* **Problem statement**:
Search the listing below for the word "method" and copy each line that holds it.

* **Material for this exercise**:
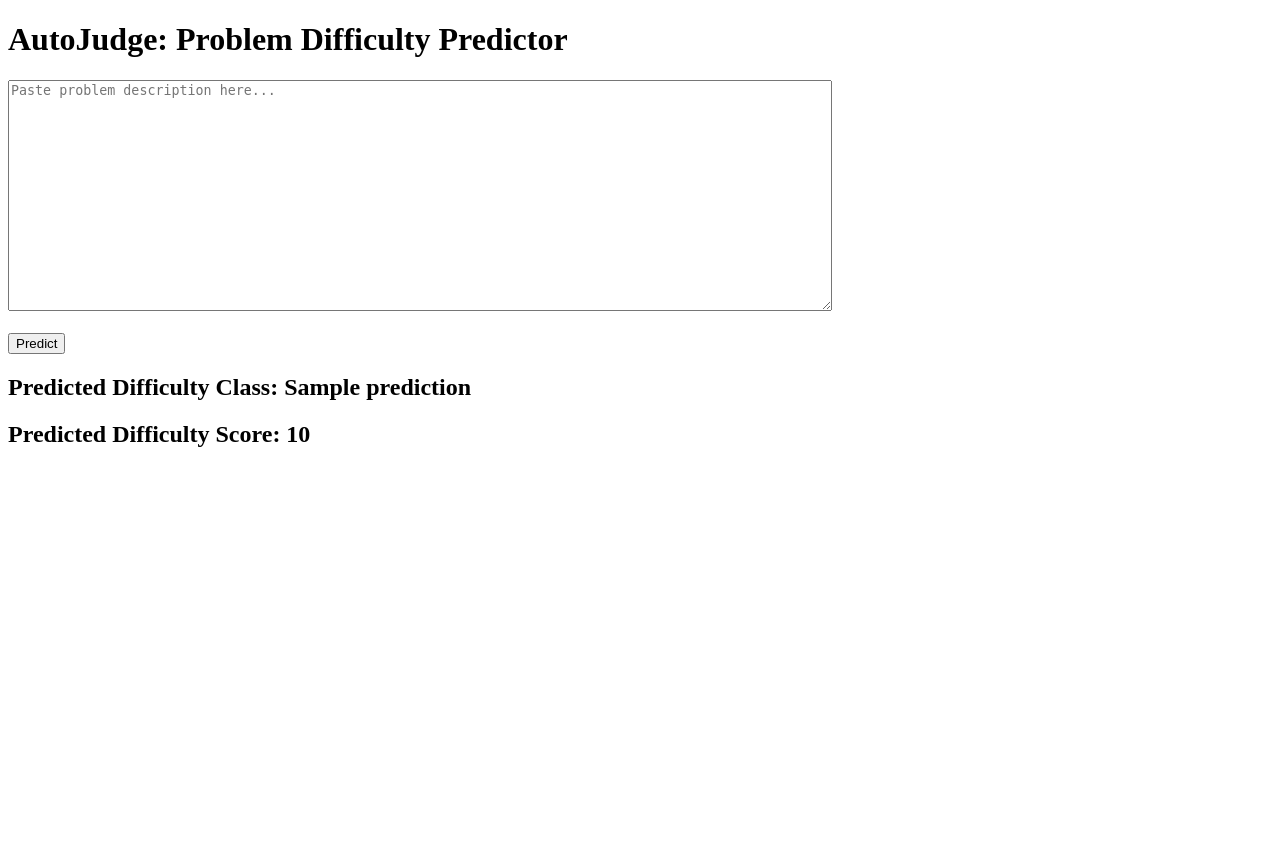
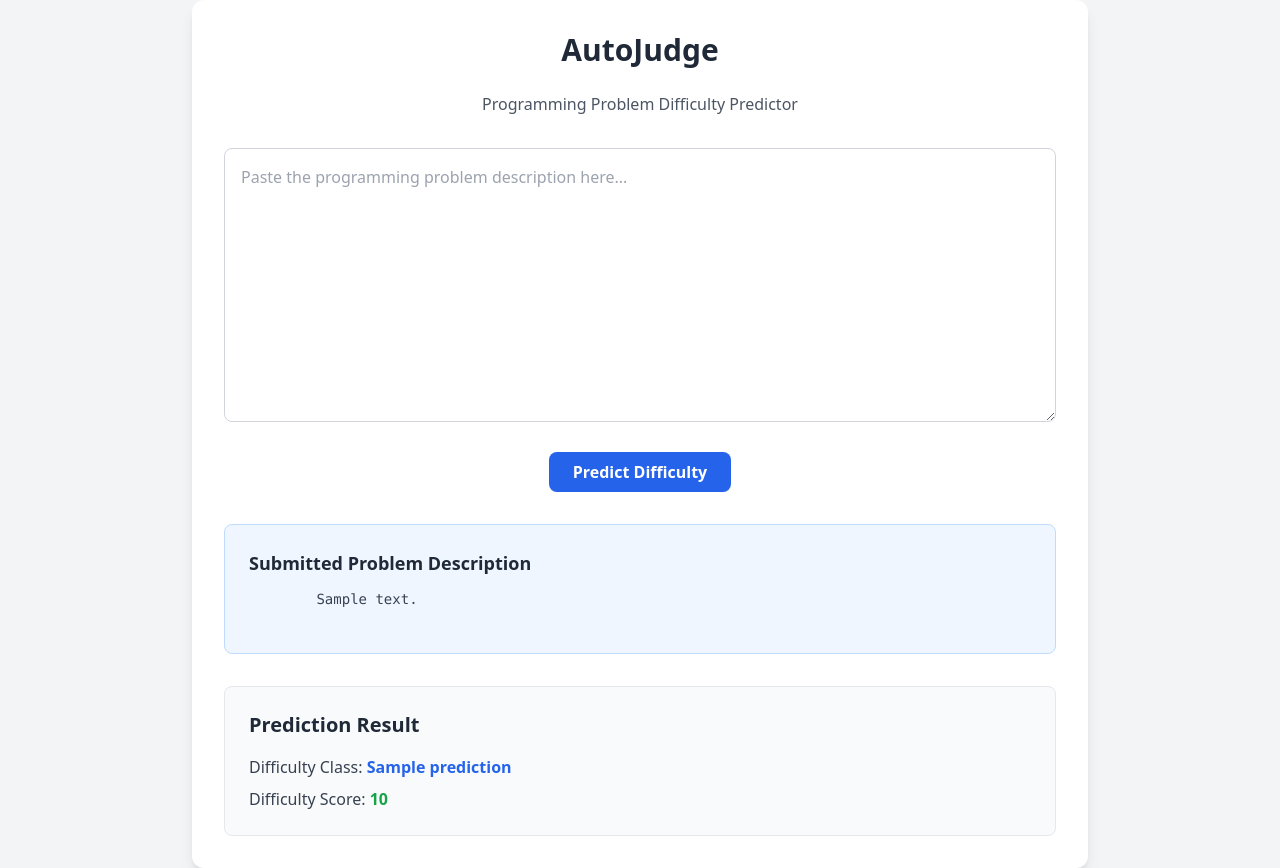
Before and after one commit to bmehak/AutoJudge, a Flask app: template templates/index.html in a window 1280 px wide. Before the commit the page ends 447 px from the top, so only its background shows below. Run offline with Flask 3, Linux system fonts and the light colour scheme; the template is opened without the code that fills it: most values are stand-ins (such as "Sample title", 1, 10 or a date in 2020); parts of the project's set-up code (start-up, migrations or seed data) failed here and were passed over; some libraries are stand-ins or nearby versions.

Commit message:
Improved UX

```diff
--- a/app.py
+++ b/app.py
@@ -16,23 +16,25 @@ ridge = pickle.load(open("models/ridge_regressor.pkl", "rb"))
 def index():
     prediction = None
     score = None
+    submitted_text = None
 
     if request.method == "POST":
-        text = request.form["text"]
+        submitted_text = request.form["text"]
 
         # Classification
-        X_class = tfidf_class.transform([text])
+        X_class = tfidf_class.transform([submitted_text])
         prediction = svm.predict(X_class)[0]
 
         # Regression
-        text_len = len(text)
-        X_reg_text = tfidf_reg.transform([text])
+        text_len = len(submitted_text)
+        X_reg_text = tfidf_reg.transform([submitted_text])
         X_reg = hstack([X_reg_text, [[text_len]]])
         score = round(ridge.predict(X_reg)[0], 2)
 
     return render_template("index.html",
                            prediction=prediction,
-                           score=score)
-
+                           score=score,
+                           submitted_text=submitted_text
+                           )
 if __name__ == "__main__":
     app.run(debug=True)
--- a/templates/index.html
+++ b/templates/index.html
@@ -2,19 +2,70 @@
 <html>
 <head>
     <title>AutoJudge</title>
+    <script src="https://cdn.tailwindcss.com"></script>
 </head>
-<body>
-    <h1>AutoJudge: Problem Difficulty Predictor</h1>
+<body class="bg-gray-100 min-h-screen flex items-center justify-center">
 
-    <form method="post">
-        <textarea name="text" rows="15" cols="100"
-        placeholder="Paste problem description here..."></textarea><br><br>
-        <button type="submit">Predict</button>
-    </form>
+    <div class="max-w-4xl w-full bg-white shadow-lg rounded-xl p-8">
 
-    {% if prediction %}
-        <h2>Predicted Difficulty Class: {{ prediction }}</h2>
-        <h2>Predicted Difficulty Score: {{ score }}</h2>
-    {% endif %}
+        <!-- Title -->
+        <h1 class="text-3xl font-bold text-center text-gray-800 mb-6">
+            AutoJudge
+        </h1>
+        <p class="text-center text-gray-600 mb-8">
+            Programming Problem Difficulty Predictor
+        </p>
+
+        <!-- Form -->
+        <form method="post" class="space-y-6">
+            <textarea
+                name="text"
+                rows="10"
+                class="w-full p-4 border border-gray-300 rounded-lg focus:outline-none focus:ring-2 focus:ring-blue-500"
+                placeholder="Paste the programming problem description here..."
+            ></textarea>
+
+            <div class="text-center">
+                <button
+                    type="submit"
+                    class="bg-blue-600 text-white px-6 py-2 rounded-lg font-semibold hover:bg-blue-700 transition"
+                >
+                    Predict Difficulty
+                </button>
+            </div>
+        </form>
+
+        {% if submitted_text %}
+        <div class="mt-8 p-6 bg-blue-50 border border-blue-200 rounded-lg">
+            <h2 class="text-lg font-semibold text-gray-800 mb-3">
+                Submitted Problem Description
+            </h2>
+            <pre class="whitespace-pre-wrap text-gray-700 text-sm">
+        {{ submitted_text }}
+            </pre>
+        </div>
+        {% endif %}
+
+        <!-- Results -->
+        {% if prediction %}
+        <div class="mt-8 p-6 bg-gray-50 border rounded-lg">
+            <h2 class="text-xl font-semibold text-gray-800 mb-4">
+                Prediction Result
+            </h2>
+
+            <p class="text-gray-700 mb-2">
+                <span class="font-medium">Difficulty Class:</span>
+                <span class="text-blue-600 font-semibold">{{ prediction }}</span>
+            </p>
+
+            <p class="text-gray-700">
+                <span class="font-medium">Difficulty Score:</span>
+                <span class="text-green-600 font-semibold">{{ score }}</span>
+            </p>
+        </div>
+        {% endif %}
+
+    </div>
+
 </body>
 </html>
```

* **Finished task**:
     if request.method == "POST":
-    <form method="post">
+        <form method="post" class="space-y-6">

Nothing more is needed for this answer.